|Publisher||Reporters Without Borders|
|Publication Date||10 April 2013|
|Cite as||Reporters Without Borders, Dutch Reporter Arrested on Suspicion of Spying, Held for 24 Hours, 10 April 2013, available at: http://www.refworld.org/docid/517943fa4.html [accessed 22 February 2017]|
|Disclaimer||This is not a UNHCR publication. UNHCR is not responsible for, nor does it necessarily endorse, its content. Any views expressed are solely those of the author or publisher and do not necessarily reflect those of UNHCR, the United Nations or its Member States.|
Reporters Without Borders condemns Dutch journalist Rena Netjes' arrest on suspicion of spying on 8 April.

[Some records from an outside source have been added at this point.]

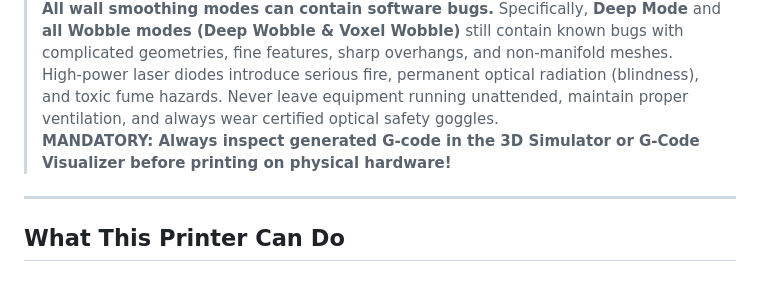
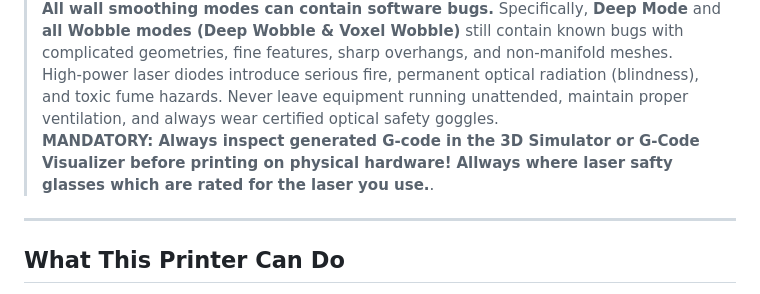
Before and after one commit to I-changed-a-thing/Laser-FDM, a Markdown page: README.md, the part around the change. Rendered like a GitHub page.

```diff
--- a/README.md
+++ b/README.md
@@ -5,6 +5,7 @@
 > **All wall smoothing modes can contain software bugs.** Specifically, **Deep Mode** and **all Wobble modes (Deep Wobble & Voxel Wobble)** still contain known bugs with complicated geometries, fine features, sharp overhangs, and non-manifold meshes.
 > High-power laser diodes introduce serious fire, permanent optical radiation (blindness), and toxic fume hazards. Never leave equipment running unattended, maintain proper ventilation, and always wear certified optical safety goggles.
 > **MANDATORY: Always inspect generated G-code in the 3D Simulator or G-Code Visualizer before printing on physical hardware!**
+> <span style="color:red">**Allways where laser safty glasses which are rated for the laser you use.**</span>.
 
 ---
 
```
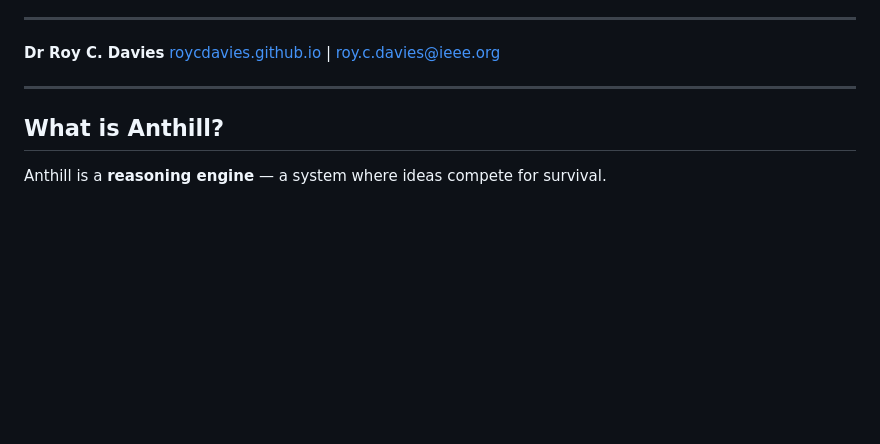
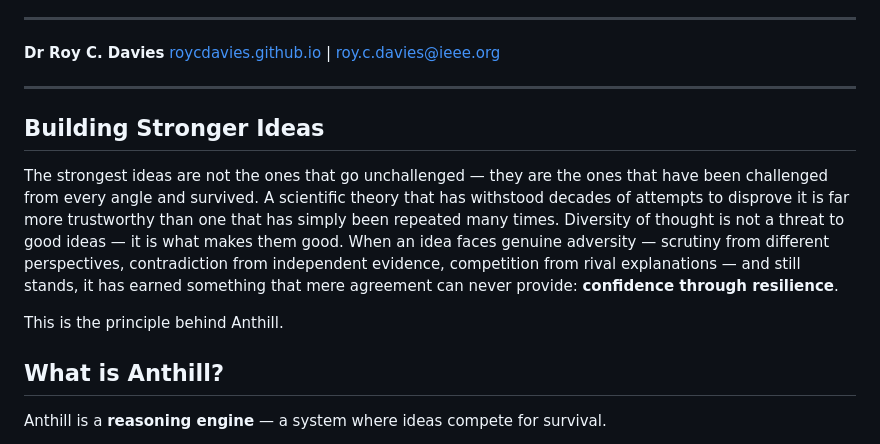
Before and after one commit to reality2-ai/anthill, a Markdown page: README.md, the part around the change. Rendered like a GitHub page; blank space fills up the shorter version.

Commit message:
docs: add 'Building Stronger Ideas' section to README
Ideas gain strength through adversity, not agreement. Diversity of
thought and genuine challenge make ideas resilient. This is the
philosophical foundation behind Anthill's Popperian approach.

Co-Authored-By: Claude Opus 4.6 (1M context) <noreply@anthropic.com>

```diff
--- a/README.md
+++ b/README.md
@@ -12,6 +12,12 @@
 [roycdavies.github.io](https://roycdavies.github.io) | [roy.c.davies@ieee.org](mailto:roy.c.davies@ieee.org)
 
 ---
+
+## Building Stronger Ideas
+
+The strongest ideas are not the ones that go unchallenged — they are the ones that have been challenged from every angle and survived. A scientific theory that has withstood decades of attempts to disprove it is far more trustworthy than one that has simply been repeated many times. Diversity of thought is not a threat to good ideas — it is what makes them good. When an idea faces genuine adversity — scrutiny from different perspectives, contradiction from independent evidence, competition from rival explanations — and still stands, it has earned something that mere agreement can never provide: **confidence through resilience**.
+
+This is the principle behind Anthill.
 
 ## What is Anthill?
 
```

Cairo correspondent for BNR Nieuwsradio and Het Parool, she was released on 9 April after being held overnight and being taken before a court in the capital. In the end, the only charge brought against her was inability to justify her profession at the time of arrest because she left her press card at home.
Another Cairo-based foreign correspondent told Reporters Without Borders that Egypt is currently awash with "spying paranoia" fueled by government comments. Both local and foreign reporters are finding it harder and harder to work because the authorities are doing everything possible to silence critics and restrict freedom of information.
At the time of her arrest, Rena Netjes was interviewing young Egyptians in a café in the eastern Cairo district of Al-Rehab for a report on youth unemployment in Egypt. The café's owner and other people participated in her arrest and handed her over to the police. The owner accused her of spying and wanting to "impose western culture on Egyptians."
Reporters Without Borders is relieved by her release but condemns the attitude of the authorities towards journalists. "This policy of intimidation towards the media must stop," the organization said.
Netjes' "citizen arrest" was encouraged by prosecutor-general Talaat Ibrahim's recent comment urging ordinary Egyptians to cooperate with the police and declaring that they had the right to carry out "judicial arrests." Although the prosecutor-general's office later denied this, it seems that ordinary civilians cooperated in Netjes's arrest.